[Stored records]

====================

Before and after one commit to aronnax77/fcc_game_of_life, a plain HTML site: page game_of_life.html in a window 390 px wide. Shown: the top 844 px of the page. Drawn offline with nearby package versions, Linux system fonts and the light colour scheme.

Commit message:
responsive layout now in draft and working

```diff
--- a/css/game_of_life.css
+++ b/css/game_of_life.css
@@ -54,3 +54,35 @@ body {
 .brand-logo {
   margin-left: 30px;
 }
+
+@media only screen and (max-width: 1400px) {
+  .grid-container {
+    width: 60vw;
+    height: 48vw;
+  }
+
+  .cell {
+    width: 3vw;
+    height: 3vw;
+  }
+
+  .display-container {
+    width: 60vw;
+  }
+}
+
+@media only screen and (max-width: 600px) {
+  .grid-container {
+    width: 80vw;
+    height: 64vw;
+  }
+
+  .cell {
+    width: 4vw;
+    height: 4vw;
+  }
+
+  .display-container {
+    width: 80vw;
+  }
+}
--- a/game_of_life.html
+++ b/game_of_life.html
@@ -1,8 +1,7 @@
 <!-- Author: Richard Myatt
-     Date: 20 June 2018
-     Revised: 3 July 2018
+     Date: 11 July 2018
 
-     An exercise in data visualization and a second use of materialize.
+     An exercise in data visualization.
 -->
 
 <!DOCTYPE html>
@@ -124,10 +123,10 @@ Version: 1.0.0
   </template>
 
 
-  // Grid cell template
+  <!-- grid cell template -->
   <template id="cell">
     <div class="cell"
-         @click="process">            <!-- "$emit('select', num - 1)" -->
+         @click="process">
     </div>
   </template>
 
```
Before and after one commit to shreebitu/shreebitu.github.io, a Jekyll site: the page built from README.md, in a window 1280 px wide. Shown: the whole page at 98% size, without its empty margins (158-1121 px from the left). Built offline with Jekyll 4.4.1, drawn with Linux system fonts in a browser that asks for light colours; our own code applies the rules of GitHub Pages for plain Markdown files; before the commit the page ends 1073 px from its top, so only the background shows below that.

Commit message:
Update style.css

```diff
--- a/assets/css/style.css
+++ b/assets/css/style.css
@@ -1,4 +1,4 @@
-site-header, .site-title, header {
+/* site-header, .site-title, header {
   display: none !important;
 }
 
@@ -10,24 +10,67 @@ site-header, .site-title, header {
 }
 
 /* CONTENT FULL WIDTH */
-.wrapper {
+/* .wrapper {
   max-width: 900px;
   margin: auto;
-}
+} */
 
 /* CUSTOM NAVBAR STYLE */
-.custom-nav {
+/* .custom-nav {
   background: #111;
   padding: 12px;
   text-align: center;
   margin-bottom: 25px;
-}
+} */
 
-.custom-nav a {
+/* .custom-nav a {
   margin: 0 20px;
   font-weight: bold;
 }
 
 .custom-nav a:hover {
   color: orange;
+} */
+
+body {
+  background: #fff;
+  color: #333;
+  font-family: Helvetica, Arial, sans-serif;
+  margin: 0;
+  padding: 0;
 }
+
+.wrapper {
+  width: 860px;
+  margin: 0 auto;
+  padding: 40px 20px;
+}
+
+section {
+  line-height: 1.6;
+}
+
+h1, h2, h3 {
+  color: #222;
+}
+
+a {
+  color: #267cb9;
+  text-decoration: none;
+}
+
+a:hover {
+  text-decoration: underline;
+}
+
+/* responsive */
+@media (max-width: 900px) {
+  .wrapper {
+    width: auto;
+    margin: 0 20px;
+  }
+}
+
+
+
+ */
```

====================

Reproduce the data shown above in its entirety, keeping each word as it is.

- _Exercise response_:
Before and after one commit to aronnax77/fcc_game_of_life, a plain HTML site: page game_of_life.html in a window 390 px wide. Shown: the top 844 px of the page. Drawn offline with nearby package versions, Linux system fonts and the light colour scheme.

Commit message:
responsive layout now in draft and working

```diff
--- a/css/game_of_life.css
+++ b/css/game_of_life.css
@@ -54,3 +54,35 @@ body {
 .brand-logo {
   margin-left: 30px;
 }
+
+@media only screen and (max-width: 1400px) {
+  .grid-container {
+    width: 60vw;
+    height: 48vw;
+  }
+
+  .cell {
+    width: 3vw;
+    height: 3vw;
+  }
+
+  .display-container {
+    width: 60vw;
+  }
+}
+
+@media only screen and (max-width: 600px) {
+  .grid-container {
+    width: 80vw;
+    height: 64vw;
+  }
+
+  .cell {
+    width: 4vw;
+    height: 4vw;
+  }
+
+  .display-container {
+    width: 80vw;
+  }
+}
--- a/game_of_life.html
+++ b/game_of_life.html
@@ -1,8 +1,7 @@
 <!-- Author: Richard Myatt
-     Date: 20 June 2018
-     Revised: 3 July 2018
+     Date: 11 July 2018
 
-     An exercise in data visualization and a second use of materialize.
+     An exercise in data visualization.
 -->
 
 <!DOCTYPE html>
@@ -124,10 +123,10 @@ Version: 1.0.0
   </template>
 
 
-  // Grid cell template
+  <!-- grid cell template -->
   <template id="cell">
     <div class="cell"
-         @click="process">            <!-- "$emit('select', num - 1)" -->
+         @click="process">
     </div>
   </template>
 
```
Before and after one commit to shreebitu/shreebitu.github.io, a Jekyll site: the page built from README.md, in a window 1280 px wide. Shown: the whole page at 98% size, without its empty margins (158-1121 px from the left). Built offline with Jekyll 4.4.1, drawn with Linux system fonts in a browser that asks for light colours; our own code applies the rules of GitHub Pages for plain Markdown files; before the commit the page ends 1073 px from its top, so only the background shows below that.

Commit message:
Update style.css

```diff
--- a/assets/css/style.css
+++ b/assets/css/style.css
@@ -1,4 +1,4 @@
-site-header, .site-title, header {
+/* site-header, .site-title, header {
   display: none !important;
 }
 
@@ -10,24 +10,67 @@ site-header, .site-title, header {
 }
 
 /* CONTENT FULL WIDTH */
-.wrapper {
+/* .wrapper {
   max-width: 900px;
   margin: auto;
-}
+} */
 
 /* CUSTOM NAVBAR STYLE */
-.custom-nav {
+/* .custom-nav {
   background: #111;
   padding: 12px;
   text-align: center;
   margin-bottom: 25px;
-}
+} */
 
-.custom-nav a {
+/* .custom-nav a {
   margin: 0 20px;
   font-weight: bold;
 }
 
 .custom-nav a:hover {
   color: orange;
+} */
+
+body {
+  background: #fff;
+  color: #333;
+  font-family: Helvetica, Arial, sans-serif;
+  margin: 0;
+  padding: 0;
 }
+
+.wrapper {
+  width: 860px;
+  margin: 0 auto;
+  padding: 40px 20px;
+}
+
+section {
+  line-height: 1.6;
+}
+
+h1, h2, h3 {
+  color: #222;
+}
+
+a {
+  color: #267cb9;
+  text-decoration: none;
+}
+
+a:hover {
+  text-decoration: underline;
+}
+
+/* responsive */
+@media (max-width: 900px) {
+  .wrapper {
+    width: auto;
+    margin: 0 20px;
+  }
+}
+
+
+
+ */
```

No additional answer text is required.